[Modification records]
○ ○ ○ ○ ○
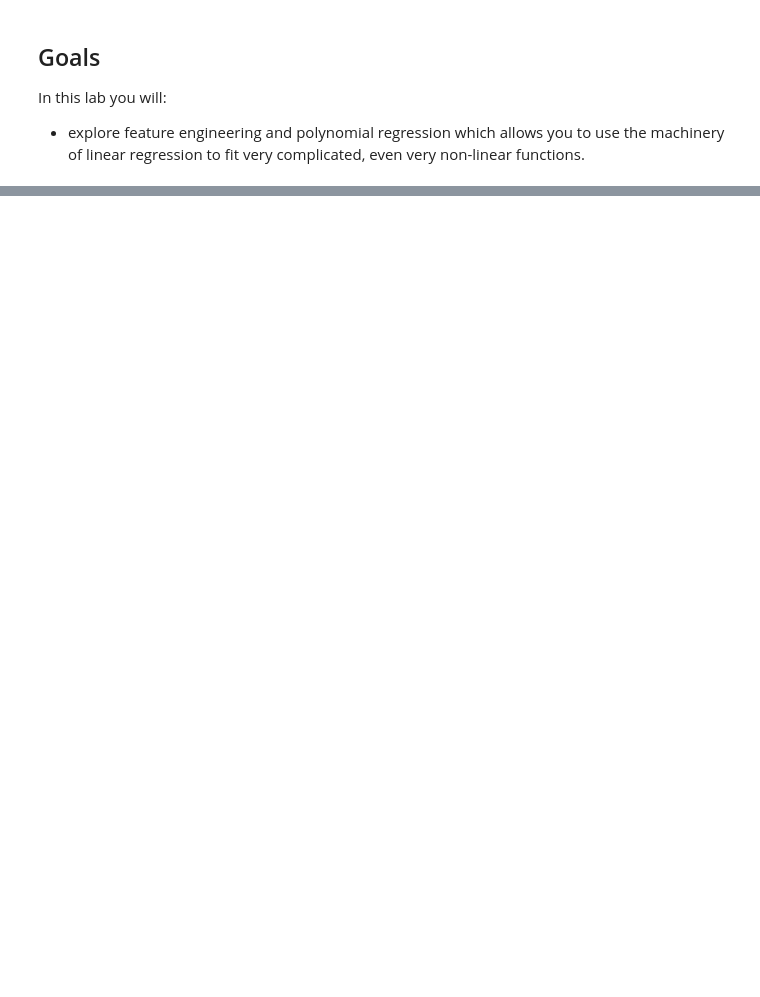
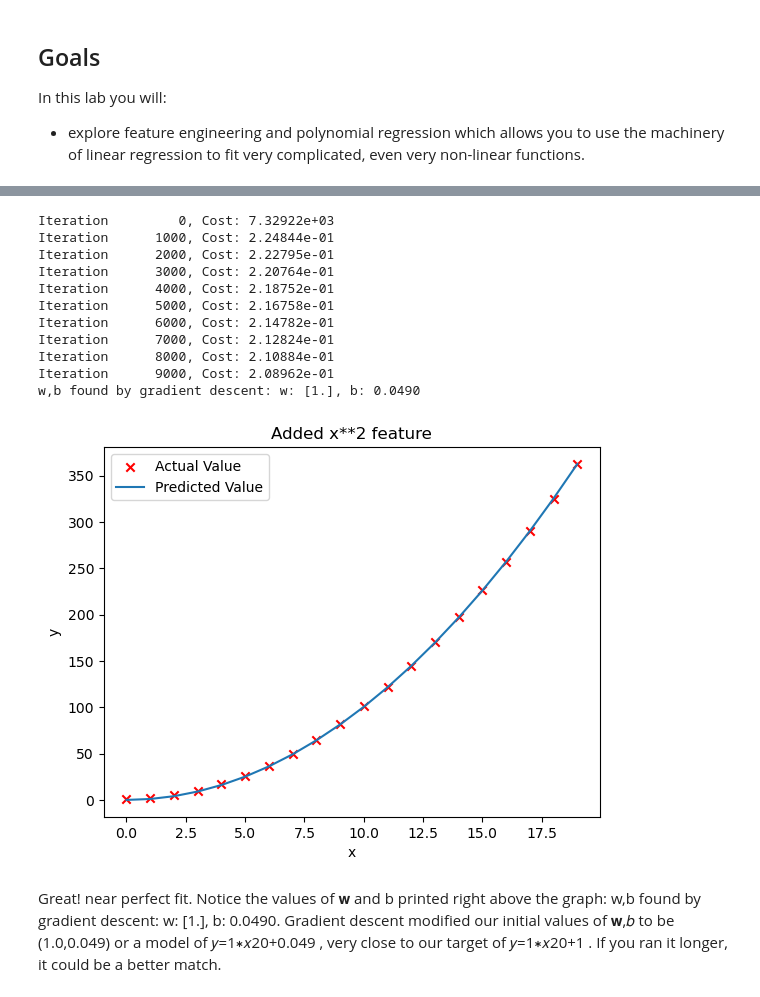
Before and after one commit to RicardoBastardoGH/ai-ml-engineer-transition-code, a Jupyter notebook: machine-learning/supervised-learning/polynomial-regression/feature_engineering_and_polynomialregression.ipynb, the cells around one changed output, grey strips where cells are left out. Cells and saved outputs as stored; diff of their text form; code cells hidden in the pictures; blank space fills up the shorter version.

```diff
--- a/machine-learning/supervised-learning/polynomial-regression/feature_engineering_and_polynomialregression.ipynb
+++ b/machine-learning/supervised-learning/polynomial-regression/feature_engineering_and_polynomialregression.ipynb
@@ -9,0 +47,32 @@ np.set_printoptions(precision=2)  # reduced display precision on numpy arrays
+# %%
+# create target data
+x = np.arange(0, 20, 1)
+y = 1 + x**2
+
+# Engineer features
+X = x**2      #<-- added engineered feature
+# %%
+X = X.reshape(-1, 1)  #X should be a 2-D Matrix
+model_w,model_b = run_gradient_descent_feng(X, y, iterations=10000, alpha = 1e-5)
+
+plt.scatter(x, y, marker='x', c='r', label="Actual Value"); plt.title("Added x**2 feature")
+plt.plot(x, np.dot(X,model_w) + model_b, label="Predicted Value"); plt.xlabel("x"); plt.ylabel("y"); plt.legend(); plt.show()
+# %% [output]
+Iteration         0, Cost: 7.32922e+03
+Iteration      1000, Cost: 2.24844e-01
+Iteration      2000, Cost: 2.22795e-01
+Iteration      3000, Cost: 2.20764e-01
+Iteration      4000, Cost: 2.18752e-01
+Iteration      5000, Cost: 2.16758e-01
+Iteration      6000, Cost: 2.14782e-01
+Iteration      7000, Cost: 2.12824e-01
+Iteration      8000, Cost: 2.10884e-01
+Iteration      9000, Cost: 2.08962e-01
+w,b found by gradient descent: w: [1.], b: 0.0490
+[figure, added]
+# %% [markdown]
+Great! near perfect fit. Notice the values of  𝐰
+  and b printed right above the graph: w,b found by gradient descent: w: [1.], b: 0.0490. Gradient descent modified our initial values of  𝐰,𝑏
+  to be (1.0,0.049) or a model of  𝑦=1∗𝑥20+0.049
+ , very close to our target of  𝑦=1∗𝑥20+1
+ . If you ran it longer, it could be a better match.
```
Also changed, not shown: parts of 19 cells of this notebook.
○ ○ ○ ○ ○
### [Problem details]
In your copy, include no pictures; print every line above exactly.

### [Answer box]
Before and after one commit to RicardoBastardoGH/ai-ml-engineer-transition-code, a Jupyter notebook: machine-learning/supervised-learning/polynomial-regression/feature_engineering_and_polynomialregression.ipynb, the cells around one changed output, grey strips where cells are left out. Cells and saved outputs as stored; diff of their text form; code cells hidden in the pictures; blank space fills up the shorter version.

```diff
--- a/machine-learning/supervised-learning/polynomial-regression/feature_engineering_and_polynomialregression.ipynb
+++ b/machine-learning/supervised-learning/polynomial-regression/feature_engineering_and_polynomialregression.ipynb
@@ -9,0 +47,32 @@ np.set_printoptions(precision=2)  # reduced display precision on numpy arrays
+# %%
+# create target data
+x = np.arange(0, 20, 1)
+y = 1 + x**2
+
+# Engineer features
+X = x**2      #<-- added engineered feature
+# %%
+X = X.reshape(-1, 1)  #X should be a 2-D Matrix
+model_w,model_b = run_gradient_descent_feng(X, y, iterations=10000, alpha = 1e-5)
+
+plt.scatter(x, y, marker='x', c='r', label="Actual Value"); plt.title("Added x**2 feature")
+plt.plot(x, np.dot(X,model_w) + model_b, label="Predicted Value"); plt.xlabel("x"); plt.ylabel("y"); plt.legend(); plt.show()
+# %% [output]
+Iteration         0, Cost: 7.32922e+03
+Iteration      1000, Cost: 2.24844e-01
+Iteration      2000, Cost: 2.22795e-01
+Iteration      3000, Cost: 2.20764e-01
+Iteration      4000, Cost: 2.18752e-01
+Iteration      5000, Cost: 2.16758e-01
+Iteration      6000, Cost: 2.14782e-01
+Iteration      7000, Cost: 2.12824e-01
+Iteration      8000, Cost: 2.10884e-01
+Iteration      9000, Cost: 2.08962e-01
+w,b found by gradient descent: w: [1.], b: 0.0490
+[figure, added]
+# %% [markdown]
+Great! near perfect fit. Notice the values of  𝐰
+  and b printed right above the graph: w,b found by gradient descent: w: [1.], b: 0.0490. Gradient descent modified our initial values of  𝐰,𝑏
+  to be (1.0,0.049) or a model of  𝑦=1∗𝑥20+0.049
+ , very close to our target of  𝑦=1∗𝑥20+1
+ . If you ran it longer, it could be a better match.
```
Also changed, not shown: parts of 19 cells of this notebook.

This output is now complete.